Most managers live in a world that is akin to a war-zone. There is a seemingly endless barrage of situations, problems, imperatives, and deliverables that confront them daily. Often in automatic mode, they execute solutions on the run, working extensively just to keep up with their challenging workloads. They are exhausted and, yet, exhilarated.Trapped in this mode, it is impossible for managers to ever get ahead. They are pursuing “the now” or, even worse, “the past” where some issues remain unresolved. There just isn’t any time for reflecting on things, let alone anticipating and planning for the future. The manager’s default position is dedicated to reaction. Given this unhappy picture of a manager’s world, how can one extricate her/himself from this conundrum?The Other SideIn order to begin to formulate a solution, it is critical to appreciate what’s on the other side of the management equation: what it is and what’s happening there. The other side is the manager’s employees. These are the resources which the organization has made available to support the manager in achieving performance.There often is a dramatic variance in perceptions between what the manager believes the employees want and what, in fact, those employees desire. Most employees want more than just a paycheque – they really want to be educated, engaged and respected.Employee surveys consistently verify that the majority of employees:• Want to have access to more business-related information
• Want to be involved more seriously in solving problems
• Want to be engaged more fully in decisions affecting their work
• Want to assume increased responsibility, authority and accountability

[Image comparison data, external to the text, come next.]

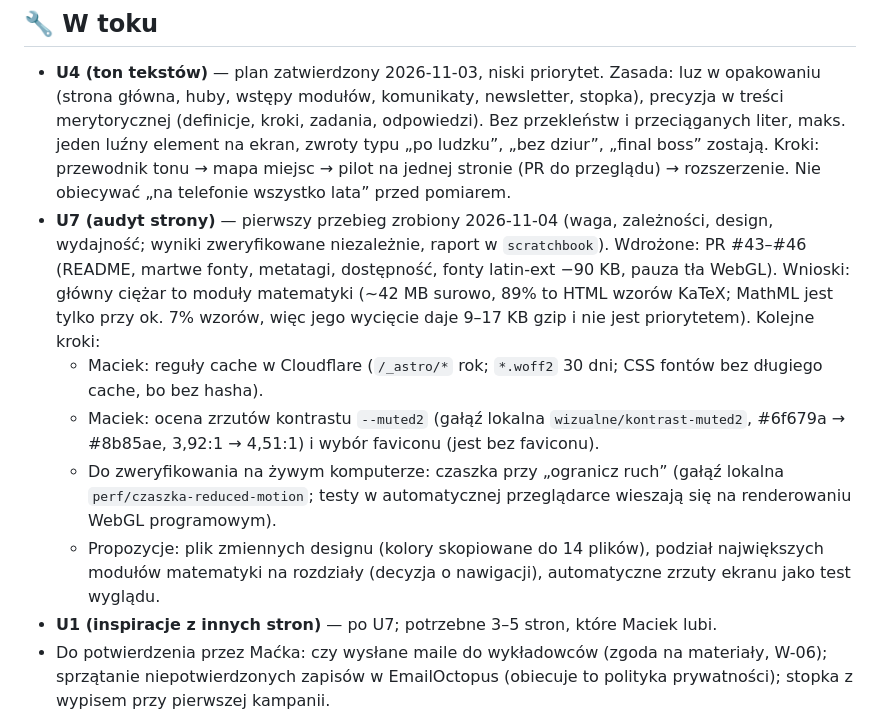
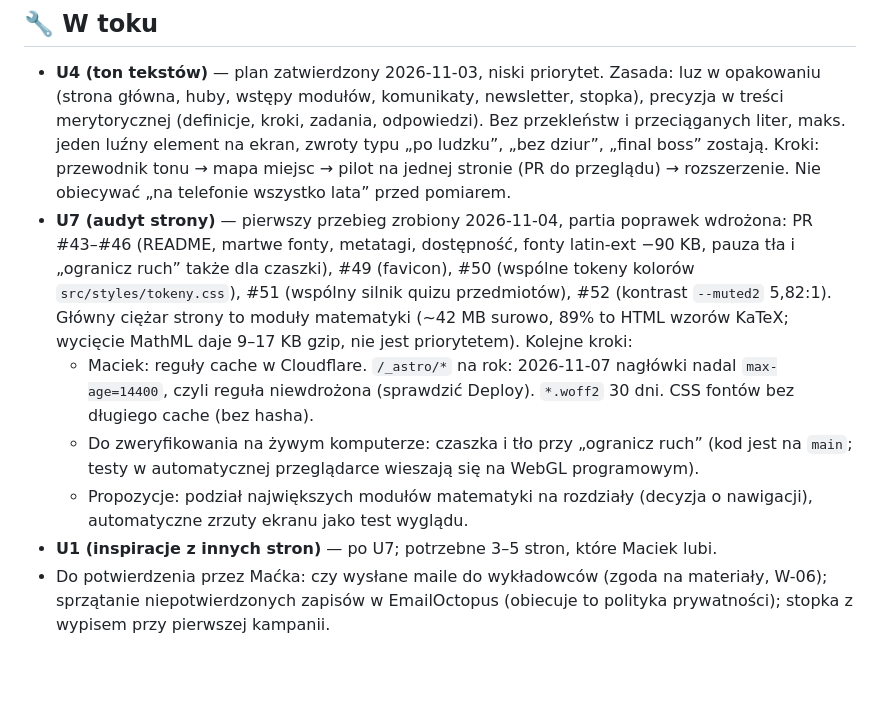
Before and after one commit to maciekstrzyzewski1-droid/unicorner, a Markdown page: ROADMAP.md, the part around the change. Rendered like a GitHub page; blank space fills up the shorter version.

Commit message:
ROADMAP: stan na 2026-11-07 (PR #49-#55 wdrożone, cache Cloudflare do sprawdzenia)
Co-Authored-By: Claude Sonnet 5.5 <noreply@anthropic.com>

```diff
--- a/ROADMAP.md
+++ b/ROADMAP.md
@@ -38,11 +38,10 @@ Priorytet: **1 → 2** na pierwszym planie, **3** lekko w tle, **4 z twardym bud
 
 ## 🔧 W toku
 - **U4 (ton tekstów)** — plan zatwierdzony 2026-11-03, niski priorytet. Zasada: luz w opakowaniu (strona główna, huby, wstępy modułów, komunikaty, newsletter, stopka), precyzja w treści merytorycznej (definicje, kroki, zadania, odpowiedzi). Bez przekleństw i przeciąganych liter, maks. jeden luźny element na ekran, zwroty typu „po ludzku”, „bez dziur”, „final boss” zostają. Kroki: przewodnik tonu → mapa miejsc → pilot na jednej stronie (PR do przeglądu) → rozszerzenie. Nie obiecywać „na telefonie wszystko lata” przed pomiarem.
-- **U7 (audyt strony)** — pierwszy przebieg zrobiony 2026-11-04 (waga, zależności, design, wydajność; wyniki zweryfikowane niezależnie, raport w `scratchbook`). Wdrożone: PR #43–#46 (README, martwe fonty, metatagi, dostępność, fonty latin-ext −90 KB, pauza tła WebGL). Wnioski: główny ciężar to moduły matematyki (~42 MB surowo, 89% to HTML wzorów KaTeX; MathML jest tylko przy ok. 7% wzorów, więc jego wycięcie daje 9–17 KB gzip i nie jest priorytetem). Kolejne kroki:
-  - Maciek: reguły cache w Cloudflare (`/_astro/*` rok; `*.woff2` 30 dni; CSS fontów bez długiego cache, bo bez hasha).
-  - Maciek: ocena zrzutów kontrastu `--muted2` (gałąź lokalna `wizualne/kontrast-muted2`, #6f679a → #8b85ae, 3,92:1 → 4,51:1) i wybór faviconu (jest bez faviconu).
-  - Do zweryfikowania na żywym komputerze: czaszka przy „ogranicz ruch” (gałąź lokalna `perf/czaszka-reduced-motion`; testy w automatycznej przeglądarce wieszają się na renderowaniu WebGL programowym).
-  - Propozycje: plik zmiennych designu (kolory skopiowane do 14 plików), podział największych modułów matematyki na rozdziały (decyzja o nawigacji), automatyczne zrzuty ekranu jako test wyglądu.
+- **U7 (audyt strony)** — pierwszy przebieg zrobiony 2026-11-04, partia poprawek wdrożona: PR #43–#46 (README, martwe fonty, metatagi, dostępność, fonty latin-ext −90 KB, pauza tła i „ogranicz ruch” także dla czaszki), #49 (favicon), #50 (wspólne tokeny kolorów `src/styles/tokeny.css`), #51 (wspólny silnik quizu przedmiotów), #52 (kontrast `--muted2` 5,82:1). Główny ciężar strony to moduły matematyki (~42 MB surowo, 89% to HTML wzorów KaTeX; wycięcie MathML daje 9–17 KB gzip, nie jest priorytetem). Kolejne kroki:
+  - Maciek: reguły cache w Cloudflare. `/_astro/*` na rok: 2026-11-07 nagłówki nadal `max-age=14400`, czyli reguła niewdrożona (sprawdzić Deploy). `*.woff2` 30 dni. CSS fontów bez długiego cache (bez hasha).
+  - Do zweryfikowania na żywym komputerze: czaszka i tło przy „ogranicz ruch” (kod jest na `main`; testy w automatycznej przeglądarce wieszają się na WebGL programowym).
+  - Propozycje: podział największych modułów matematyki na rozdziały (decyzja o nawigacji), automatyczne zrzuty ekranu jako test wyglądu.
 - **U1 (inspiracje z innych stron)** — po U7; potrzebne 3–5 stron, które Maciek lubi.
 - Do potwierdzenia przez Maćka: czy wysłane maile do wykładowców (zgoda na materiały, W-06); sprzątanie niepotwierdzonych zapisów w EmailOctopus (obiecuje to polityka prywatności); stopka z wypisem przy pierwszej kampanii.
 - Terminy: 15.11 przegląd bezpieczeństwa (U6, zadanie cykliczne, pierwszy przebieg niezweryfikowany) i przypomnienie o `unicorner-old`; 19.11 R-26.
```
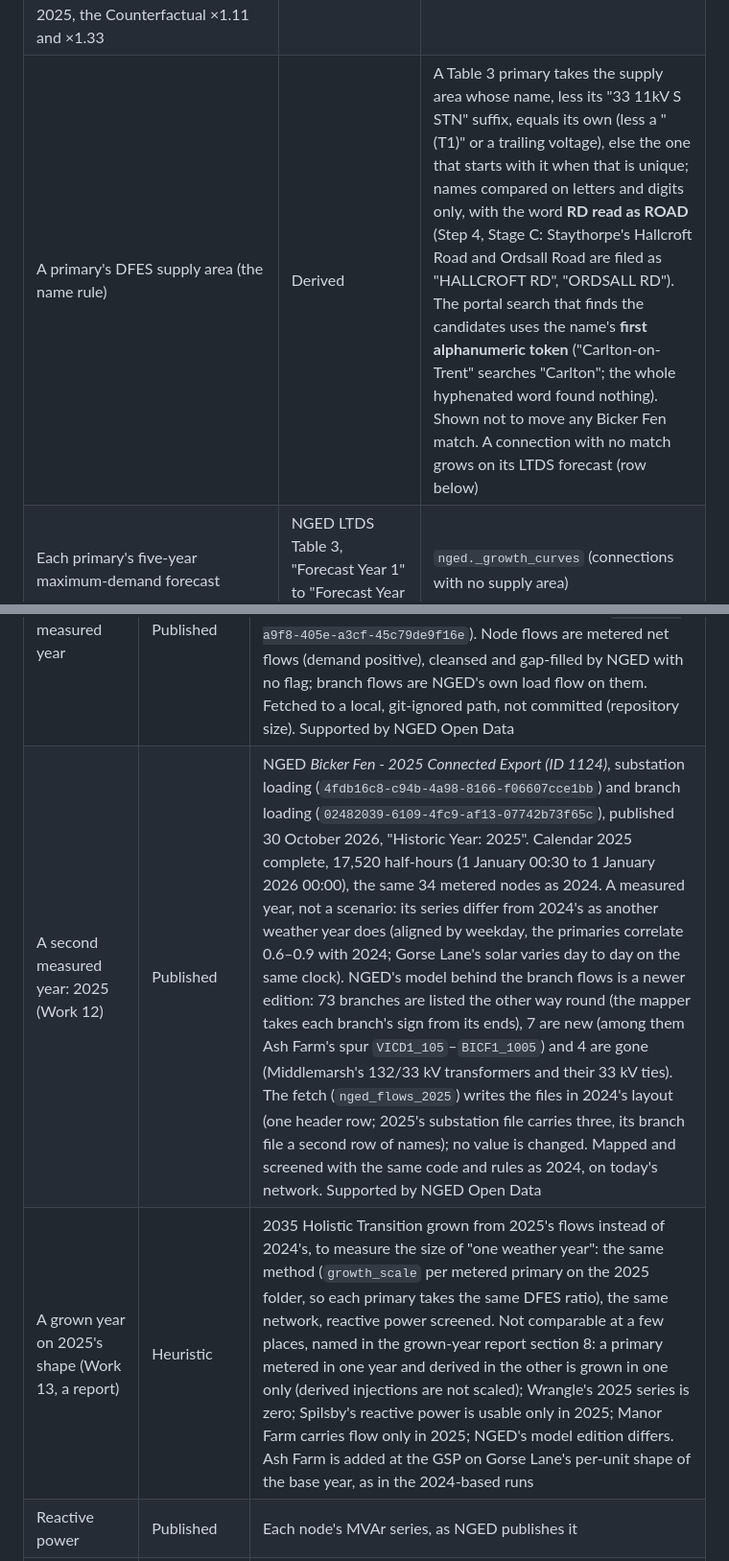
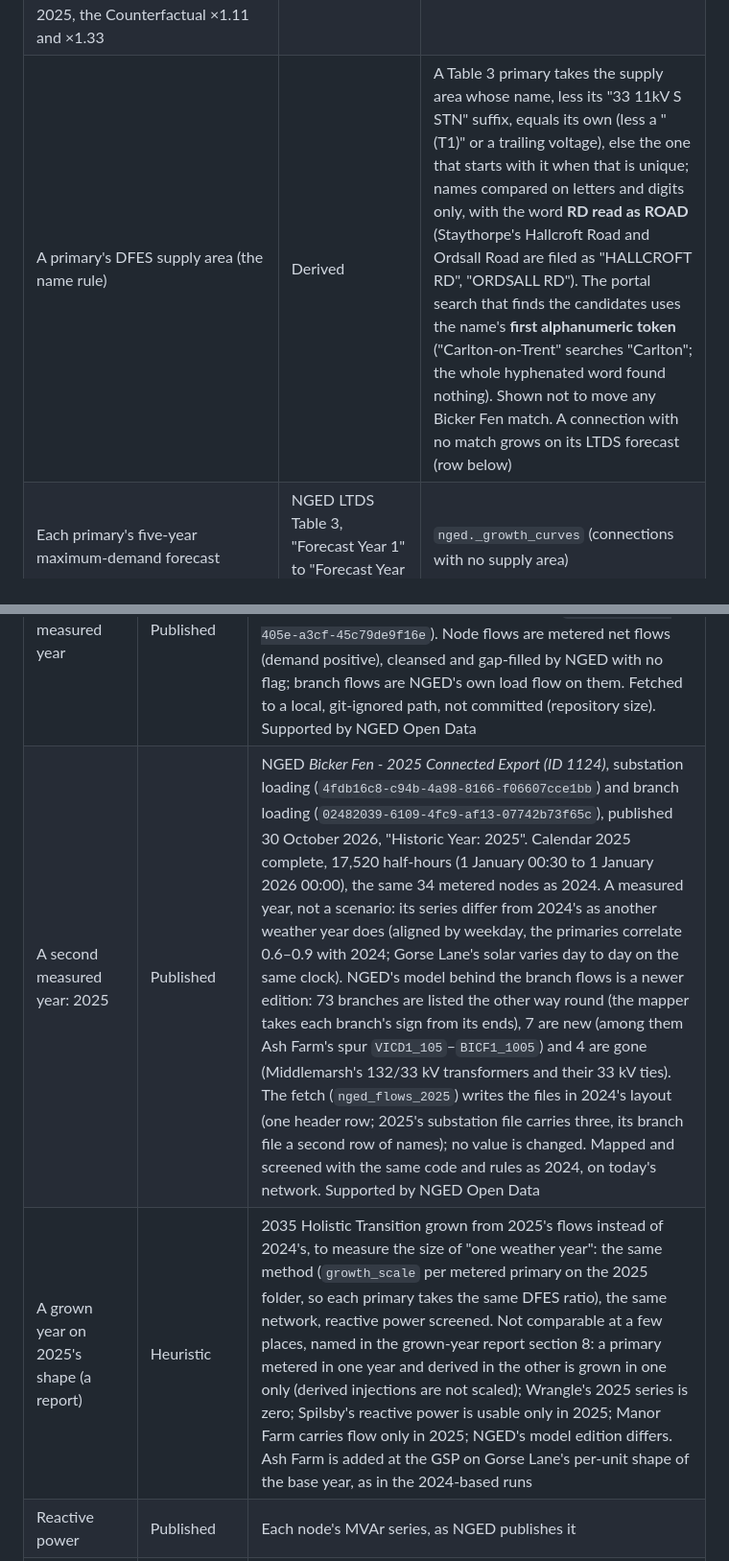
Before and after one commit to Rupper02/gridify, a Markdown page: README.md, 2 parts joined by grey strips. Shown at 96% size. Rendered like a GitHub page.

```diff
--- a/README.md
+++ b/README.md
@@ -243,7 +253,7 @@ Every number the engine uses is one of five kinds, and this register lists them
 | Bicker Fen's demand at the GB winter peak today: **149.235 MW** (mean of 150.491 EE, 150.249 HE, 146.965 HT, fiscal year 2024/25) | NESO *Regional Breakdown of 2024 FES: Demand (Active Power)*, resource `7bd643c0-6aad-41ac-aa59-92b68992d9a4`, GSP `BICF_1`, DemandPk summed over demand types | `BICKER_FEN.peak_demand_mw` (`nged_points`) |
 | Transmission projects at Bicker Fen | NESO **TEC Register** and **Interconnector Register** (Sep 2026) | `BICKER_FEN.transmission_projects` (`nged_points`) |
 | Demand growth per primary substation: DFES 2025 winter-peak power projections per Electricity Supply Area, four scenarios (Holistic Transition = Standard, Electric Engagement = High, Hydrogen Evolution, Counterfactual = Low), every year 2025 to 2040; over Bicker Fen's 21 primaries (non-coincident) Holistic Transition is ×1.25 by 2030 and ×1.87 by 2035 on 2025, the Counterfactual ×1.11 and ×1.33 | NGED **Distribution Future Energy Scenarios 2025**, Connected Data Portal resource `7686c0a8-bde8-4a4b-8f26-50a3317882ee` | `data/nged/dfes.json`, `nged._growth_curves`, `network.per_load_growth` |
-| A primary's DFES supply area (the name rule) | Derived | A Table 3 primary takes the supply area whose name, less its "33 11kV S STN" suffix, equals its own (less a "(T1)" or a trailing voltage), else the one that starts with it when that is unique; names compared on letters and digits only, with the word **RD read as ROAD** (Step 4, Stage C: Staythorpe's Hallcroft Road and Ordsall Road are filed as "HALLCROFT RD", "ORDSALL RD"). The portal search that finds the candidates uses the name's **first alphanumeric token** ("Carlton-on-Trent" searches "Carlton"; the whole hyphenated word found nothing). Shown not to move any Bicker Fen match. A connection with no match grows on its LTDS forecast (row below) | `nged.dfes_esa`, the pipeline's `pin_nged_published` and `staythorpe_snapshot` |
+| A primary's DFES supply area (the name rule) | Derived | A Table 3 primary takes the supply area whose name, less its "33 11kV S STN" suffix, equals its own (less a "(T1)" or a trailing voltage), else the one that starts with it when that is unique; names compared on letters and digits only, with the word **RD read as ROAD** (Staythorpe's Hallcroft Road and Ordsall Road are filed as "HALLCROFT RD", "ORDSALL RD"). The portal search that finds the candidates uses the name's **first alphanumeric token** ("Carlton-on-Trent" searches "Carlton"; the whole hyphenated word found nothing). Shown not to move any Bicker Fen match. A connection with no match grows on its LTDS forecast (row below) | `nged.dfes_esa`, the pipeline's `pin_nged_published` and `staythorpe_snapshot` |
 | Each primary's five-year maximum-demand forecast | NGED LTDS Table 3, "Forecast Year 1" to "Forecast Year 5" | `nged._growth_curves` (connections with no supply area) |
 | GB peak demand growth: ×1.08 by 2030, ×1.35 by 2035 (Holistic Transition, underlying peak) | NESO **Future Energy Scenarios 2025**; the `custom` profile's default anchors | `config.GROWTH_2030`, `GROWTH_2035` |
 | Substation positions (29 of 68 substations) | **OpenStreetMap**, © OpenStreetMap contributors, ODbL | `data/nged/coords.csv` |
@@ -314,8 +324,8 @@ and the check are in `docs/reports/timeseries-step1-spec-2026-11-12.md`.
 | What | Kind | Value and reason |
 |---|---|---|
 | The measured year | Published | NGED *Bicker Fen Substation Load* (resource `c95d6700-9728-42b3-ac99-f8762b17954c`) and *Branch Load* (`d82aeab2-25f2-4157-98ac-ae0412a8b97d`), 2024 (file ID 319), 17,568 half-hours. Bus names come from NGED's *Bus Mapping* (`6ba4ccd6-a9f8-405e-a3cf-45c79de9f16e`). Node flows are metered net flows (demand positive), cleansed and gap-filled by NGED with no flag; branch flows are NGED's own load flow on them. Fetched to a local, git-ignored path, not committed (repository size). Supported by NGED Open Data |
-| A second measured year: 2025 (Work 12) | Published | NGED *Bicker Fen - 2025 Connected Export (ID 1124)*, substation loading (`4fdb16c8-c94b-4a98-8166-f06607cce1bb`) and branch loading (`02482039-6109-4fc9-af13-07742b73f65c`), published 30 October 2026, "Historic Year: 2025". Calendar 2025 complete, 17,520 half-hours (1 January 00:30 to 1 January 2026 00:00), the same 34 metered nodes as 2024. A measured year, not a scenario: its series differ from 2024's as another weather year does (aligned by weekday, the primaries correlate 0.6–0.9 with 2024; Gorse Lane's solar varies day to day on the same clock). NGED's model behind the branch flows is a newer edition: 73 branches are listed the other way round (the mapper takes each branch's sign from its ends), 7 are new (among them Ash Farm's spur `VICD1_105`–`BICF1_1005`) and 4 are gone (Middlemarsh's 132/33 kV transformers and their 33 kV ties). The fetch (`nged_flows_2025`) writes the files in 2024's layout (one header row; 2025's substation file carries three, its branch file a second row of names); no value is changed. Mapped and screened with the same code and rules as 2024, on today's network. Supported by NGED Open Data |
-| A grown year on 2025's shape (Work 13, a report) | Heuristic | 2035 Holistic Transition grown from 2025's flows instead of 2024's, to measure the size of "one weather year": the same method (`growth_scale` per metered primary on the 2025 folder, so each primary takes the same DFES ratio), the same network, reactive power screened. Not comparable at a few places, named in the grown-year report section 8: a primary metered in one year and derived in the other is grown in one only (derived injections are not scaled); Wrangle's 2025 series is zero; Spilsby's reactive power is usable only in 2025; Manor Farm carries flow only in 2025; NGED's model edition differs. Ash Farm is added at the GSP on Gorse Lane's per-unit shape of the base year, as in the 2024-based runs |
+| A second measured year: 2025 | Published | NGED *Bicker Fen - 2025 Connected Export (ID 1124)*, substation loading (`4fdb16c8-c94b-4a98-8166-f06607cce1bb`) and branch loading (`02482039-6109-4fc9-af13-07742b73f65c`), published 30 October 2026, "Historic Year: 2025". Calendar 2025 complete, 17,520 half-hours (1 January 00:30 to 1 January 2026 00:00), the same 34 metered nodes as 2024. A measured year, not a scenario: its series differ from 2024's as another weather year does (aligned by weekday, the primaries correlate 0.6–0.9 with 2024; Gorse Lane's solar varies day to day on the same clock). NGED's model behind the branch flows is a newer edition: 73 branches are listed the other way round (the mapper takes each branch's sign from its ends), 7 are new (among them Ash Farm's spur `VICD1_105`–`BICF1_1005`) and 4 are gone (Middlemarsh's 132/33 kV transformers and their 33 kV ties). The fetch (`nged_flows_2025`) writes the files in 2024's layout (one header row; 2025's substation file carries three, its branch file a second row of names); no value is changed. Mapped and screened with the same code and rules as 2024, on today's network. Supported by NGED Open Data |
+| A grown year on 2025's shape (a report) | Heuristic | 2035 Holistic Transition grown from 2025's flows instead of 2024's, to measure the size of "one weather year": the same method (`growth_scale` per metered primary on the 2025 folder, so each primary takes the same DFES ratio), the same network, reactive power screened. Not comparable at a few places, named in the grown-year report section 8: a primary metered in one year and derived in the other is grown in one only (derived injections are not scaled); Wrangle's 2025 series is zero; Spilsby's reactive power is usable only in 2025; Manor Farm carries flow only in 2025; NGED's model edition differs. Ash Farm is added at the GSP on Gorse Lane's per-unit shape of the base year, as in the 2024-based runs |
 | Reactive power | Published | Each node's MVAr series, as NGED publishes it |
 | A primary's columns | Derived | Summed: they are shares of one substation. Kirchhoff's law over NGED's branch flows reproduces the sum to 0.02 MW |
 | The BSP 33 kV columns | Derived | Not used as injections: they are group totals (at Grantham they equal the flow through its 132/33 kV transformers) |
```
Also changed, not shown: other parts of README.md (+37 -25 lines), forecast/README.md (+3 -0 lines), docs/images/planner.jpg (added).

• Want to make more significant contributions to the organizationBecause, your employees represent a vast reservoir of under-utilized knowledge, talent and ideas, the solution is to accommodate these aspirational goals of your employees, while concurrently satisfying the needs of the organization. The manager’s imperative, therefore, is to achieve this delicate balance and alignment.The Management ParadoxSo, the Management Paradox is shown to be simply that while the manager is inundated and overloaded, the employees are available and desirous to assume higher value assignments. Managers must stretch beyond their bias that affirms that only they are capable of certain activities and create new ways of arranging and distributing work, through engaging their employees in broader functions.Some business owners and managers will discount this notion out-of-hand. They will contend that their employees lack the motivation and basic skills to assume more responsibility. They will cite examples of sub-par performance and ineffectiveness. They will echo the low esteem that they manifest toward their workforce.I challenge such thinking with the suggestion that those instances primarily are the outcome of a colossal failure of management – that it is actually the manager who is de-motivating their employees. Setting a higher standard and supporting your employees to excel is what effective managers do.Another VoiceLet me say this in a different way. In one corner is the manager who is struggling with an overwhelming workload. Achievement, it is thought, will be the result of just expending more time and effort. The manager assumes total ownership, not only of the outcome, but also of doing the actual activity. This is painful and it is self-inflicted.In the other corner are the manager’s employees who really desire more. So while the manager is run ragged, the employees are left spinning their wheels. If you don’t trust my views, just ask them. They’ll tell you the right answer. Isn’t it worth trying another approach?Required ActionsI have heard managers say: “They don’t need to know that.” The manager, in this instance, is presuming not only to understand what employees want, but also to have considered thoroughly what information is appropriate for them. Only through ongoing conversations and the sharing of relevant information can this gap be narrowed.Employees are significantly more intimate with their jobs than is their manager. As such, they are better able to identify bottlenecks, process inefficiencies and other problem areas. Invariably, they also will have many sensible and achievable ideas for making improvements.The manager needs to cultivate and support the conditions for team problem solving, while developing this expertise in their employees. And when decisions are made to endorse solutions that were suggested by employees, the resulting implementation always becomes highly energized, effective and sustainable.As a manager shares more information with employees and engages them substantially in the problem solving process, both the competence and confidence of the employees become enhanced. This creates a fertile opportunity for the manager to delegate more responsibility and authority to those employees, thereby sharing the workload in a different and new manner. The result is that the employees are more satisfied and the manager finally has some time to anticipate and plan for the future.Employees, who are better informed, more engaged, and have increased responsibility with corresponding authority, will embrace a regime of personal accountability. This will translate into a positive work environment where everyone is committed to making the maximum contribution to the organization’s success.Implementing ChangeImplementing this kind of change is a deliberate act of management. It requires a vision for a different type of workplace and a new set of relationships.It will challenge the inherent beliefs that a manager may hold and, for many, this can be an uncomfortable and threatening experience. The manager needs to become comfortable with the concept of a new coaching role that is more employee-centric.Employees also will need to develop supplementary skills in order to master their expanded responsibilities and gain confidence in their newly-enhanced roles. In addition, the overall process requires high-level planning and co-ordination.